The $12 million gift, the largest ever received by the School of Leadership and Education Sciences (SOLES), will fund STEM Next, a multi-faceted initiative to expand STEM learning opportunities for more students by helping communities develop quality programs and improving those that already exist. The Center for Education Policy and Law (CEPAL), housed within SOLES, will oversee the work of STEM Next. STEM Next does not fund programs directly, but rather the systems and supports they need:
STEM Next will strengthen STEM learning by improving teacher training.
STEM Next will help develop web-based tools used in STEM learning.
STEM Next will bolster STEM learning with investments in quality curriculum, in before- and after-school programs.
STEM Next will convene the best thinkers in the private and public sectors to share best practices, pursue funding and influence how that funding is used.
STEM Next cultivates collaboration across sectors building systems of support in states and communities.
The need for expanded STEM learning is critical. In the future, nearly 80 percent of careers will require at least some STEM skills with STEM job creation outpacing non-STEM jobs significantly. STEM Next focuses on engaging young minds early in STEM learning to ensure a ready workforce for decades to come.
“This historic investment will enable us to dramatically expand our work and impact, giving more young people across the country greater access to STEM education,” said Scott Himelstein, Director of CEPAL. “Possessing such knowledge will be vital not only in their careers, but also in every day life where science and technology will play an ever-increasing role.”
“Today, too few students are pursuing educational paths that lead to careers in science, engineering and technology,” said Dr. Nicholas Ladany, Dean of SOLES. “Working with CEPAL, we will give young students the resources and support they need to prepare them for the full spectrum of STEM careers – from microbiology to architecture to computer programming.”
STEM Next will further SOLES’s mission of creating educators and education practices that are responsive to the needs of our students and society. Through SOLES’s departments and centers, the school marshals academic expertise from across the disciplinary spectrum to produce research and programming of contemporary social relevance.
Through STEM Next, SOLES is once again leading the path for education practices and experiences that truly shift learning to match the needs of today’s students.
Much of STEM Next’s focus will be on nurturing the talent of girls, African-Americans and Latinos, who are vastly underrepresented in STEM-related careers and in obtaining STEM-related degrees. According to the U.S. Census Bureau, only 12 percent of engineers are women – approximately the same amount as 15 years ago. And African-Americans and Latinos receive only 19 percent of computing bachelor’s degrees despite making up one-third of the college-aged population.
If women were fully represented in the engineering and computer sciences workforces, there would be about 1.2 million more engineers and 1.8 million more computer scientists.
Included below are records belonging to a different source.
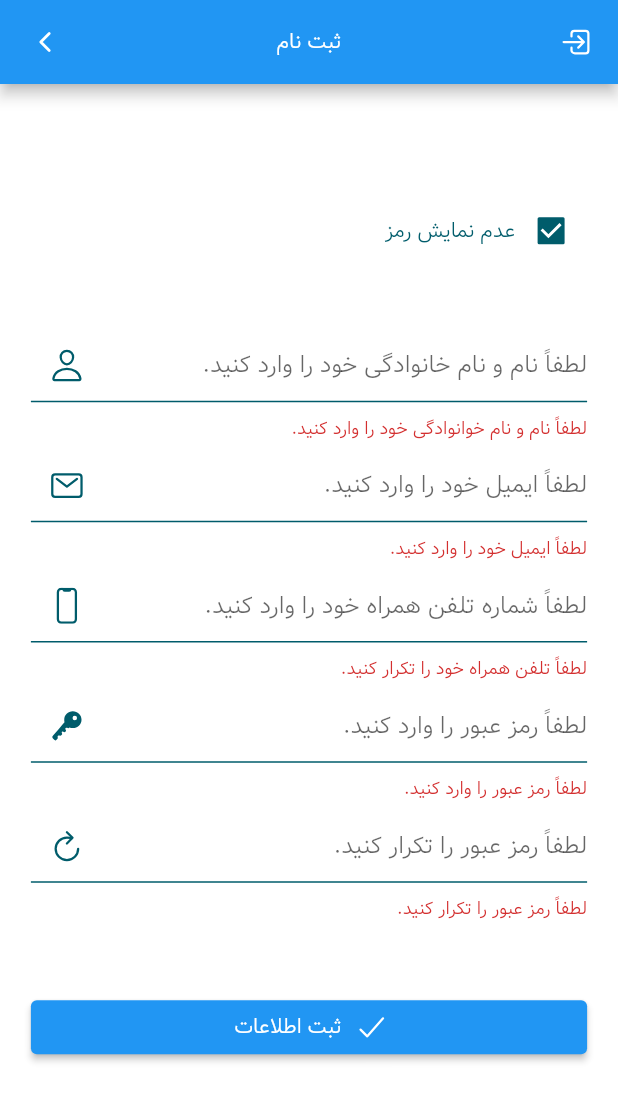
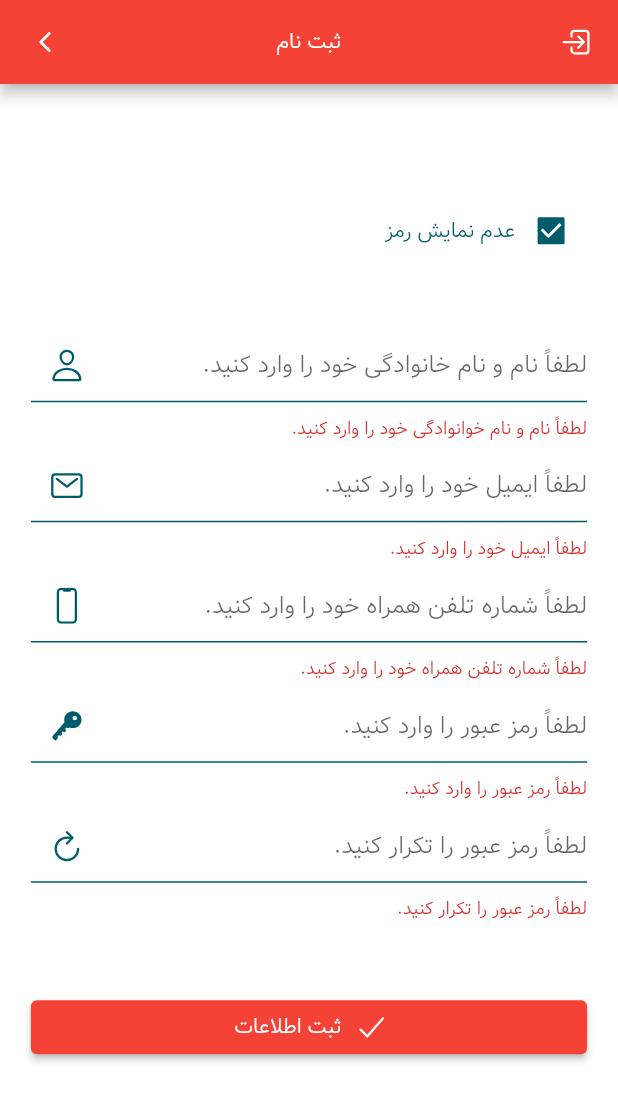
Before and after one commit to akbarpour814/kaghazsoti, a Flutter app: the RegistrationPage screen opened directly, after a tap on "ثبت اطلاعات", on a phone screen of 412 x 824 dp. Shown: the top 1101 px of the screen. Run offline on Flutter 3.47's test engine with Material 2 defaults, Android fonts, the phone set to English and light mode, and no system bars; our stand-ins replace audio_service, audio_video_progress_bar, dio, internet_connection_checker, ionicons, just_audio and 8 more; missing offline and left inert: material_color_generator, persian_number_utility, restart_app, shared_value, zarinpal; accounts and stored records are empty; network calls fail; project files that could hold a hidden picture were left out.

Commit message:
چک کردن متن هینت و ارورا

```diff
--- a/lib/controller/functions_for_checking_user_information_format.dart
+++ b/lib/controller/functions_for_checking_user_information_format.dart
@@ -39,7 +39,7 @@ class UserInformationFormatCheck {
     } else if((textEditingController.text.isEmpty) || (textEditingController.text.isValidIranianMobileNumber())) {
       _errorText  = null;
     } else if (!textEditingController.text.isValidIranianMobileNumber()) {
-      _errorText = 'لطفاً تلفن همراه معتبر وارد کنید.';
+      _errorText = 'لطفاً شماره تلفن همراه معتبر وارد کنید.';
     }
 
     return _errorText;
--- a/lib/main.dart
+++ b/lib/main.dart
@@ -130,7 +130,8 @@ class MyApp extends StatelessWidget {
   ThemeData _theme(BuildContext context) {
     return ThemeData(
       fontFamily: fontFamily,
-      primarySwatch: generateMaterialColor(color: _primaryColor),
+      //primarySwatch: generateMaterialColor(color: _primaryColor),
+      primarySwatch: Colors.red,
       primaryColor: _primaryColor,
       scaffoldBackgroundColor: Colors.white,
       dividerColor: _primaryColor,
--- a/lib/view/pages/login_pages/password_recovery_page.dart
+++ b/lib/view/pages/login_pages/password_recovery_page.dart
@@ -112,7 +112,7 @@ class _PasswordRecoveryPageState extends State<PasswordRecoveryPage> {
                         keyboardType: TextInputType.emailAddress,
                         decoration: InputDecoration(
                           helperText: _emailOrPhoneNumber ? 'ایمیل' : 'تلفن همراه',
-                          hintText: 'لطفاً ${_emailOrPhoneNumber ? 'ایمیل' : 'تلفن همراه'} خود را وارد کنید.',
+                          hintText: 'لطفاً ${_emailOrPhoneNumber ? 'ایمیل' : 'شماره تلفن همراه'} خود را وارد کنید.',
                           errorText: false ? '' : null,
                           suffixIcon: Icon(
                               _emailOrPhoneNumber ? Ionicons.mail_outline : Ionicons.phone_portrait_outline,
--- a/lib/view/pages/login_pages/registration_page.dart
+++ b/lib/view/pages/login_pages/registration_page.dart
@@ -268,7 +268,7 @@ class _RegistrationPageState extends State<RegistrationPage> {
   void _informationRegistration() async {
     _firstAndLastNameError = UserInformationFormatCheck.checkFirstAndLastNameFormat(_firstAndLastNameController, 'لطفاً نام و نام خوانوادگی خود را وارد کنید.',);
     _emailError = UserInformationFormatCheck.checkEmailFormat(_emailController, 'لطفاً ایمیل خود را وارد کنید.',);
-    _phoneNumberError= UserInformationFormatCheck.checkPhoneNumberFormat(_phoneNumberController, 'لطفاً تلفن همراه خود را تکرار کنید.',);
+    _phoneNumberError= UserInformationFormatCheck.checkPhoneNumberFormat(_phoneNumberController, 'لطفاً شماره تلفن همراه خود را وارد کنید.',);
     _passwordError = UserInformationFormatCheck.checkPasswordFormat(_passwordController, 'لطفاً رمز عبور را وارد کنید.',);
     _repeatPasswordError = UserInformationFormatCheck.checkPasswordFormat(_repeatPasswordController, 'لطفاً رمز عبور را تکرار کنید.',);
 
--- a/lib/view/pages/login_pages/splash_page.dart
+++ b/lib/view/pages/login_pages/splash_page.dart
@@ -81,7 +81,7 @@ class _SplashPageState extends State<SplashPage> {
     ///////////////////////////////////////////////////////////////////////////////////////////
     cartSlug = sharedPreferences.getStringList('cartSlug') ?? [];
 
-    _firstLogin = sharedPreferences.getBool('firstLogin') ?? false;
+    _firstLogin = sharedPreferences.getBool('firstLogin') ?? true;
 
     Future.delayed(const Duration(seconds: 6), () {
       Navigator.pushReplacement(
--- a/lib/view/pages/profile_page/account_page.dart
+++ b/lib/view/pages/profile_page/account_page.dart
@@ -276,7 +276,7 @@ class _AccountPageState extends State<AccountPage> {
     );
     _phoneNumberError = UserInformationFormatCheck.checkPhoneNumberFormat(
       _phoneNumberController,
-      'لطفاً تلفن همراه خود را تکرار کنید.',
+      'لطفاً شماره تلفن همراه خود را وارد کنید.',
     );
 
     if (_firstAndLastNameError == null &&
```
Also changed, not shown: lib/view/pages/login_pages/login_page.dart (+4 -6 lines).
If people of color were equally represented, there would be hundreds of thousands more, according to the Census Bureau.
Representing the Noyce Foundation at today’s announcement was Dr. Robert Noyce’s daughter, Dr. Pendred Noyce, co-founding trustee of the foundation. “For 25 years the Noyce Foundation has been helping young people become curious, thoughtful and engaged learners,” said Dr. Noyce. “Now, as the foundation sunsets its operations, we are so pleased that the informal science work that we have supported to grow the field will continue under the leadership of Ron Ottinger at USD.”
Dr. Robert Noyce co-founded Intel in 1968 with Gordon Moore. A Silicon Valley pioneer, Intel grew to become one of the world’s largest computer chipmakers, powering millions of computers around the world.
Dr. Noyce’s work also helped make possible pocket calculators, programmable coffeemakers, microwave ovens and computerized flight plans for commercial and military aircraft. Referred to as the “Mayor of Silicon Valley,” Dr. Noyce was awarded the National Medal of Science by President Jimmy Carter in 1979, and the National Medal of Technology from President Ronald Reagan in 1987.